Pope Joan, by Donna Cross
This novel tells the story of the only woman ever to have been Pope. It starts with her birth to an English father and a Saxon mother, and follows her through long years where education was denied to her, through her seizing of the opportunity to seize her dreams of education by impersonating her brother after he is killed by a Viking raid, and her long struggles to find a place where she belongs, and ultimately to her election as Pope and her death and the revelation of her true gender two years after her ascension to the position.
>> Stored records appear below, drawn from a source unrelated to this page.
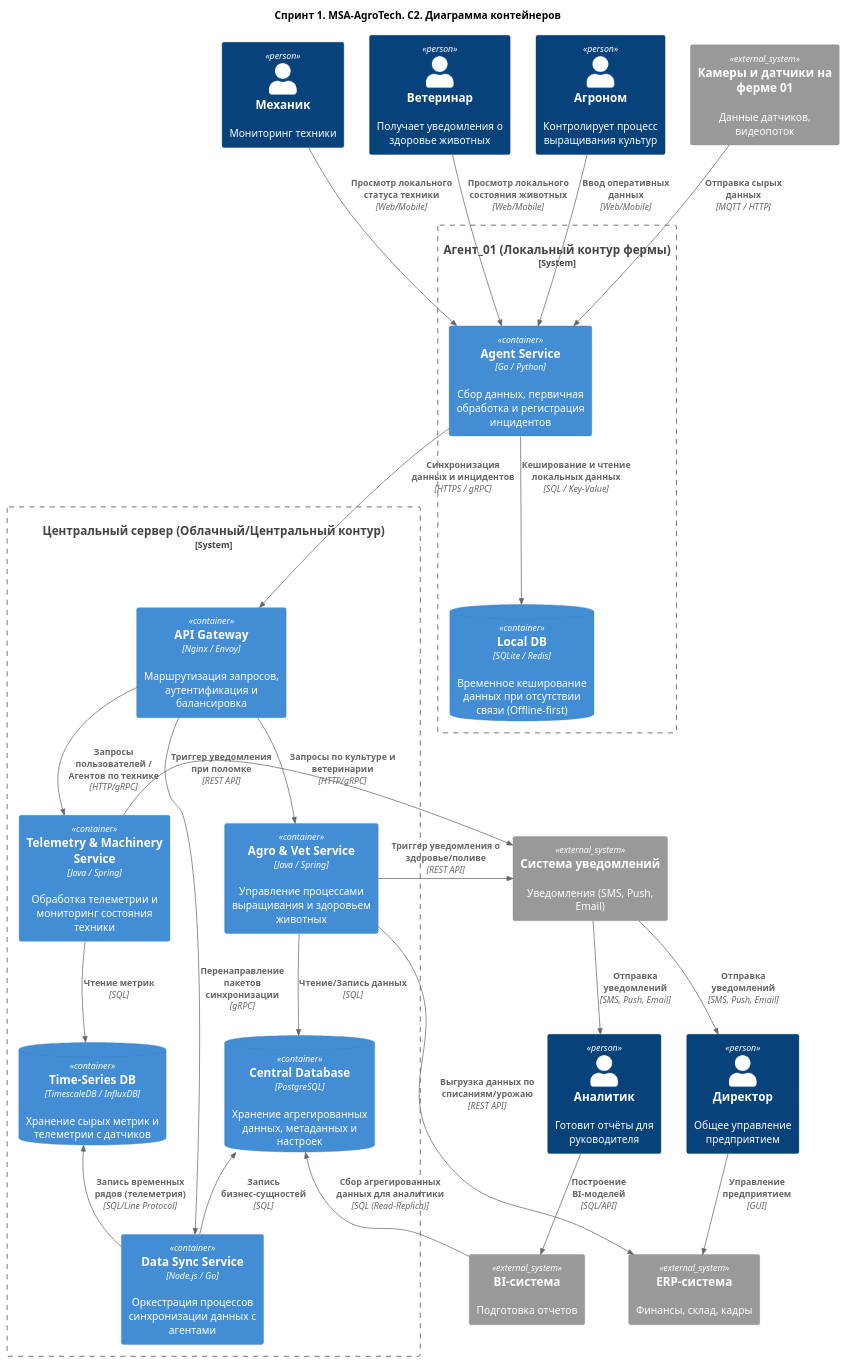
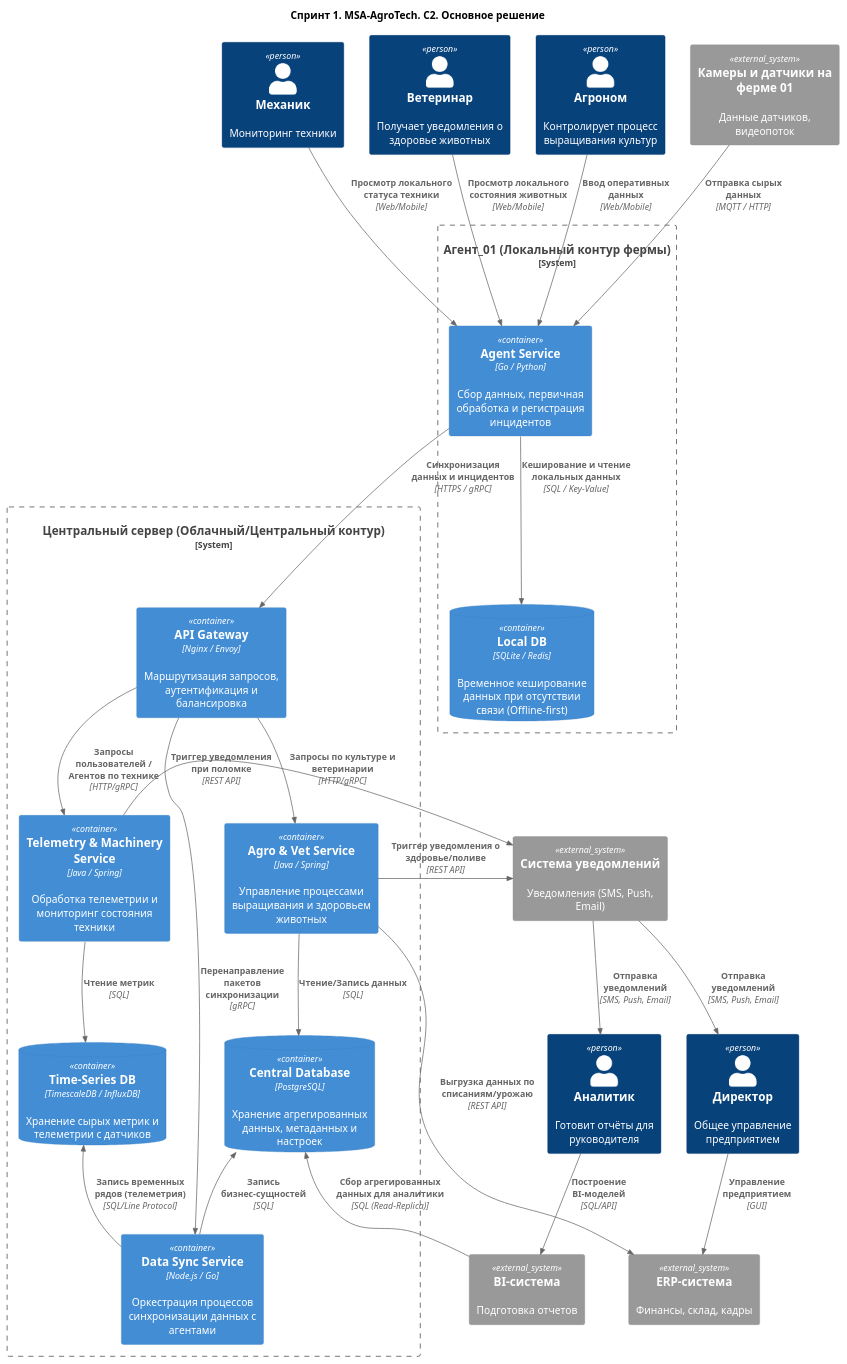
The diagram in Task2/task2_c1main.puml (EtGr84/MSA-AgroTech), drawn with PlantUML before and after one commit.

```diff
--- a/Task2/task2_c1main.puml
+++ b/Task2/task2_c1main.puml
@@ -1,63 +1,63 @@
 @startuml
 !include <C4/C4_Container>
 
-title Спринт 1. MSA-AgroTech. C2. Диаграмма контейнеров
+title Спринт 1. MSA-AgroTech. C2. Основное решение
 
 Person(mech, "Механик", "Мониторинг техники")
 Person(vet, "Ветеринар", "Получает уведомления о здоровье животных")
 Person(agro, "Агроном", "Контролирует процесс выращивания культур")
 Person(analit, "Аналитик", "Готовит отчёты для руководителя")
 Person(director, "Директор", "Общее управление предприятием")
 
 System_Ext(cameras_1, "Камеры и датчики на ферме 01", "Данные датчиков, видеопоток")
 
 System_Boundary(agent_boundary, "Агент_01 (Локальный контур фермы)") {
     Container(agent_app, "Agent Service", "Go / Python", "Сбор данных, первичная обработка и регистрация инцидентов")
     ContainerDb(agent_db, "Local DB", "SQLite / Redis", "Временное кеширование данных при отсутствии связи (Offline-first)")
 }
 
 System_Boundary(central_server_boundary, "Центральный сервер (Облачный/Центральный контур)") {
     Container(api_gateway, "API Gateway", "Nginx / Envoy", "Маршрутизация запросов, аутентификация и балансировка")
     
     Container(telemetry_service, "Telemetry & Machinery Service", "Java / Spring", "Обработка телеметрии и мониторинг состояния техники")
     Container(agro_service, "Agro & Vet Service", "Java / Spring", "Управление процессами выращивания и здоровьем животных")
     Container(sync_service, "Data Sync Service", "Node.js / Go", "Оркестрация процессов синхронизации данных с агентами")
     
     ContainerDb(central_db, "Central Database", "PostgreSQL", "Хранение агрегированных данных, метаданных и настроек")
     ContainerDb(tsdb, "Time-Series DB", "TimescaleDB / InfluxDB", "Хранение сырых метрик и телеметрии с датчиков")
 }
 
 System_Ext(notify, "Система уведомлений", "Уведомления (SMS, Push, Email)")
 System_Ext(erp, "ERP-система", "Финансы, склад, кадры")
 System_Ext(bi, "BI-система", "Подготовка отчетов")
 
 
 Rel(cameras_1, agent_app, "Отправка сырых данных", "MQTT / HTTP")
 Rel_D(agent_app, agent_db, "Кеширование и чтение локальных данных", "SQL / Key-Value")
 
 Rel(mech, agent_app, "Просмотр локального статуса техники", "Web/Mobile")
 Rel(vet, agent_app, "Просмотр локального состояния животных", "Web/Mobile")
 Rel(agro, agent_app, "Ввод оперативных данных", "Web/Mobile")
 
 Rel_D(agent_app, api_gateway, "Синхронизация данных и инцидентов", "HTTPS / gRPC")
 
 Rel_D(api_gateway, sync_service, "Перенаправление пакетов синхронизации", "gRPC")
 Rel_D(api_gateway, telemetry_service, "Запросы пользователей / Агентов по технике", "HTTP/gRPC")
 Rel_D(api_gateway, agro_service, "Запросы по культуре и ветеринарии", "HTTP/gRPC")
 
 Rel_U(sync_service, central_db, "Запись бизнес-сущностей", "SQL")
 Rel_U(sync_service, tsdb, "Запись временных рядов (телеметрия)", "SQL/Line Protocol")
 Rel_D(telemetry_service, tsdb, "Чтение метрик", "SQL")
 Rel_D(agro_service, central_db, "Чтение/Запись данных", "SQL")
 
 Rel_R(telemetry_service, notify, "Триггер уведомления при поломке", "REST API")
 Rel_R(agro_service, notify, "Триггер уведомления о здоровье/поливе", "REST API")
 Rel_D(agro_service, erp, "Выгрузка данных по списаниям/урожаю", "REST API")
 
 Rel(notify, director, "Отправка уведомлений", "SMS, Push, Email")
 Rel(notify, analit, "Отправка уведомлений", "SMS, Push, Email")
 Rel(director, erp, "Управление предприятием", "GUI")
 Rel(analit, bi, "Построение BI-моделей", "SQL/API")
 Rel_L(bi, central_db, "Сбор агрегированных данных для аналитики", "SQL (Read-Replica)")
 
 @enduml
```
I found this to be a fascinating, wonderful book. The characterization was interesting, even where I did not particularly like the character, and nothing ever felt forced or unnatural in any of the characters. I also learned quite a lot about how the Papacy and the Christian church worked back in the dark age, as well as about education, the place of women, and medicine in that period. All the time that I was learning, however, I never felt I was being lectured to, or that the author had wandered off on a tangent to the harm of the story being told. I really enjoyed this book. Only one thing that I found to quibble about: There was once scene near the beginning of the book, the scene where we first meet the father and son who will ultimately be Joan's nemesis. The reader is dropped into that scene without explanation, we witness a grisly death -- of who and for what I reason I still do not know -- and then we see no more of these characters until the last third of the book. I never did figure out exactly what happened in that scene and why. Political intrigue of some sort, clearly, by the reasoning was never clear. That one scene I found distracted from the story by its jarring appearance out of nowhere and by its lack of clarity. Otherwise, however, this story was masterfully told. I would give this book a 4.5.